Front-end code edit data:
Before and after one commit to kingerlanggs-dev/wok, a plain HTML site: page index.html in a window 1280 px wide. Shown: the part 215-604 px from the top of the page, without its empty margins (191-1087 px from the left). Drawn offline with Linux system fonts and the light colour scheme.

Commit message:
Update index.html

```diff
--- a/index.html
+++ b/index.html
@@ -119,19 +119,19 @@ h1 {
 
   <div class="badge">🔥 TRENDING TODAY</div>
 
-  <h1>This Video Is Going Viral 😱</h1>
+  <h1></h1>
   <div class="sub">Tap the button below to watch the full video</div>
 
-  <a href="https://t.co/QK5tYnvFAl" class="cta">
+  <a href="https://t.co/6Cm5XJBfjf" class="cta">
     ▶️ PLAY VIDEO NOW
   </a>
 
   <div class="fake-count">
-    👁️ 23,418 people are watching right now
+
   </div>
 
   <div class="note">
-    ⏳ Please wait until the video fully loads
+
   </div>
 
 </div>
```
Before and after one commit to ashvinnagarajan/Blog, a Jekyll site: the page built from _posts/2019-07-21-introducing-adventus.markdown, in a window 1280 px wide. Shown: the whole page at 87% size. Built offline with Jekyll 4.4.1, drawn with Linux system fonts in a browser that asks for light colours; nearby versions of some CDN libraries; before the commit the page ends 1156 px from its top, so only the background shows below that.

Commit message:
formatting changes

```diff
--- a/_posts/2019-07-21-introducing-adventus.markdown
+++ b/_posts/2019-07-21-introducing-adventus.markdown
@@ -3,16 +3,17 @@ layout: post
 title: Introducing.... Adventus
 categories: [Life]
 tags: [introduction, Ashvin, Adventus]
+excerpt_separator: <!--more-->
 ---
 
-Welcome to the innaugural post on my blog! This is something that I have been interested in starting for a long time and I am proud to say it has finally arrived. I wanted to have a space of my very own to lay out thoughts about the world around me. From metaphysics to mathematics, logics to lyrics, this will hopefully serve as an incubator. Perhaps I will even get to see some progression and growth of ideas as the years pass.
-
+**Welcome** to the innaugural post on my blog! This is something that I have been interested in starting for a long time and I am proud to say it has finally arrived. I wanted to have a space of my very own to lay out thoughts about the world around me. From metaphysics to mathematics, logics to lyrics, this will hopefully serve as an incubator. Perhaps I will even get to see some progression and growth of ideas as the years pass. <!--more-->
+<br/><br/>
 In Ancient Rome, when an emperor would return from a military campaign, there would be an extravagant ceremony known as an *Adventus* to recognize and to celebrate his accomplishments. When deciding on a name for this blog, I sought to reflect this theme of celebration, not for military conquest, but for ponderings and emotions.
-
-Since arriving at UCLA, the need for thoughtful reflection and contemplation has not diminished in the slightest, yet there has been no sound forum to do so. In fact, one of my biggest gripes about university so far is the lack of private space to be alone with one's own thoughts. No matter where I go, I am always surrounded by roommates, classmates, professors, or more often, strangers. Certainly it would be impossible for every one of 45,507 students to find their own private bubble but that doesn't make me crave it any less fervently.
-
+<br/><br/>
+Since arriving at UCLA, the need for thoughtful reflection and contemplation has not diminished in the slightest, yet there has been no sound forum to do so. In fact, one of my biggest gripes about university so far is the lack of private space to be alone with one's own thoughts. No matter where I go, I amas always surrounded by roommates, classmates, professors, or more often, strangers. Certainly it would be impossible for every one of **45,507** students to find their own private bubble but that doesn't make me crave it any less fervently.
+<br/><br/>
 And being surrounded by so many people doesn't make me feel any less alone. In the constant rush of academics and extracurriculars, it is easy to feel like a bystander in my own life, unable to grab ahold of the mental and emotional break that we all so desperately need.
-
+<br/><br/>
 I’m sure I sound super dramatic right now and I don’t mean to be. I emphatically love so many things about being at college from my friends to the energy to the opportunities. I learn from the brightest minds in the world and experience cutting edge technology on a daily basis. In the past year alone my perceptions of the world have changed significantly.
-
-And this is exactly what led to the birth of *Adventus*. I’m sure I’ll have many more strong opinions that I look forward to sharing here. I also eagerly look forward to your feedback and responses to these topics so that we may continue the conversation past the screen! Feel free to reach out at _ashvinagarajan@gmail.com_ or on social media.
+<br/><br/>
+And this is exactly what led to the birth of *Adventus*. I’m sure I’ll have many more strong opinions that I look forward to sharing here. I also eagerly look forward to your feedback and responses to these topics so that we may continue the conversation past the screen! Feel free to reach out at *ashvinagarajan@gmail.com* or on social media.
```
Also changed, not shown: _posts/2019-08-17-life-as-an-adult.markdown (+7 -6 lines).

## Required work
Set down each record again, exactly as written.

## Solved problem
Before and after one commit to kingerlanggs-dev/wok, a plain HTML site: page index.html in a window 1280 px wide. Shown: the part 215-604 px from the top of the page, without its empty margins (191-1087 px from the left). Drawn offline with Linux system fonts and the light colour scheme.

Commit message:
Update index.html

```diff
--- a/index.html
+++ b/index.html
@@ -119,19 +119,19 @@ h1 {
 
   <div class="badge">🔥 TRENDING TODAY</div>
 
-  <h1>This Video Is Going Viral 😱</h1>
+  <h1></h1>
   <div class="sub">Tap the button below to watch the full video</div>
 
-  <a href="https://t.co/QK5tYnvFAl" class="cta">
+  <a href="https://t.co/6Cm5XJBfjf" class="cta">
     ▶️ PLAY VIDEO NOW
   </a>
 
   <div class="fake-count">
-    👁️ 23,418 people are watching right now
+
   </div>
 
   <div class="note">
-    ⏳ Please wait until the video fully loads
+
   </div>
 
 </div>
```
Before and after one commit to ashvinnagarajan/Blog, a Jekyll site: the page built from _posts/2019-07-21-introducing-adventus.markdown, in a window 1280 px wide. Shown: the whole page at 87% size. Built offline with Jekyll 4.4.1, drawn with Linux system fonts in a browser that asks for light colours; nearby versions of some CDN libraries; before the commit the page ends 1156 px from its top, so only the background shows below that.

Commit message:
formatting changes

```diff
--- a/_posts/2019-07-21-introducing-adventus.markdown
+++ b/_posts/2019-07-21-introducing-adventus.markdown
@@ -3,16 +3,17 @@ layout: post
 title: Introducing.... Adventus
 categories: [Life]
 tags: [introduction, Ashvin, Adventus]
+excerpt_separator: <!--more-->
 ---
 
-Welcome to the innaugural post on my blog! This is something that I have been interested in starting for a long time and I am proud to say it has finally arrived. I wanted to have a space of my very own to lay out thoughts about the world around me. From metaphysics to mathematics, logics to lyrics, this will hopefully serve as an incubator. Perhaps I will even get to see some progression and growth of ideas as the years pass.
-
+**Welcome** to the innaugural post on my blog! This is something that I have been interested in starting for a long time and I am proud to say it has finally arrived. I wanted to have a space of my very own to lay out thoughts about the world around me. From metaphysics to mathematics, logics to lyrics, this will hopefully serve as an incubator. Perhaps I will even get to see some progression and growth of ideas as the years pass. <!--more-->
+<br/><br/>
 In Ancient Rome, when an emperor would return from a military campaign, there would be an extravagant ceremony known as an *Adventus* to recognize and to celebrate his accomplishments. When deciding on a name for this blog, I sought to reflect this theme of celebration, not for military conquest, but for ponderings and emotions.
-
-Since arriving at UCLA, the need for thoughtful reflection and contemplation has not diminished in the slightest, yet there has been no sound forum to do so. In fact, one of my biggest gripes about university so far is the lack of private space to be alone with one's own thoughts. No matter where I go, I am always surrounded by roommates, classmates, professors, or more often, strangers. Certainly it would be impossible for every one of 45,507 students to find their own private bubble but that doesn't make me crave it any less fervently.
-
+<br/><br/>
+Since arriving at UCLA, the need for thoughtful reflection and contemplation has not diminished in the slightest, yet there has been no sound forum to do so. In fact, one of my biggest gripes about university so far is the lack of private space to be alone with one's own thoughts. No matter where I go, I amas always surrounded by roommates, classmates, professors, or more often, strangers. Certainly it would be impossible for every one of **45,507** students to find their own private bubble but that doesn't make me crave it any less fervently.
+<br/><br/>
 And being surrounded by so many people doesn't make me feel any less alone. In the constant rush of academics and extracurriculars, it is easy to feel like a bystander in my own life, unable to grab ahold of the mental and emotional break that we all so desperately need.
-
+<br/><br/>
 I’m sure I sound super dramatic right now and I don’t mean to be. I emphatically love so many things about being at college from my friends to the energy to the opportunities. I learn from the brightest minds in the world and experience cutting edge technology on a daily basis. In the past year alone my perceptions of the world have changed significantly.
-
-And this is exactly what led to the birth of *Adventus*. I’m sure I’ll have many more strong opinions that I look forward to sharing here. I also eagerly look forward to your feedback and responses to these topics so that we may continue the conversation past the screen! Feel free to reach out at _ashvinagarajan@gmail.com_ or on social media.
+<br/><br/>
+And this is exactly what led to the birth of *Adventus*. I’m sure I’ll have many more strong opinions that I look forward to sharing here. I also eagerly look forward to your feedback and responses to these topics so that we may continue the conversation past the screen! Feel free to reach out at *ashvinagarajan@gmail.com* or on social media.
```
Also changed, not shown: _posts/2019-08-17-life-as-an-adult.markdown (+7 -6 lines).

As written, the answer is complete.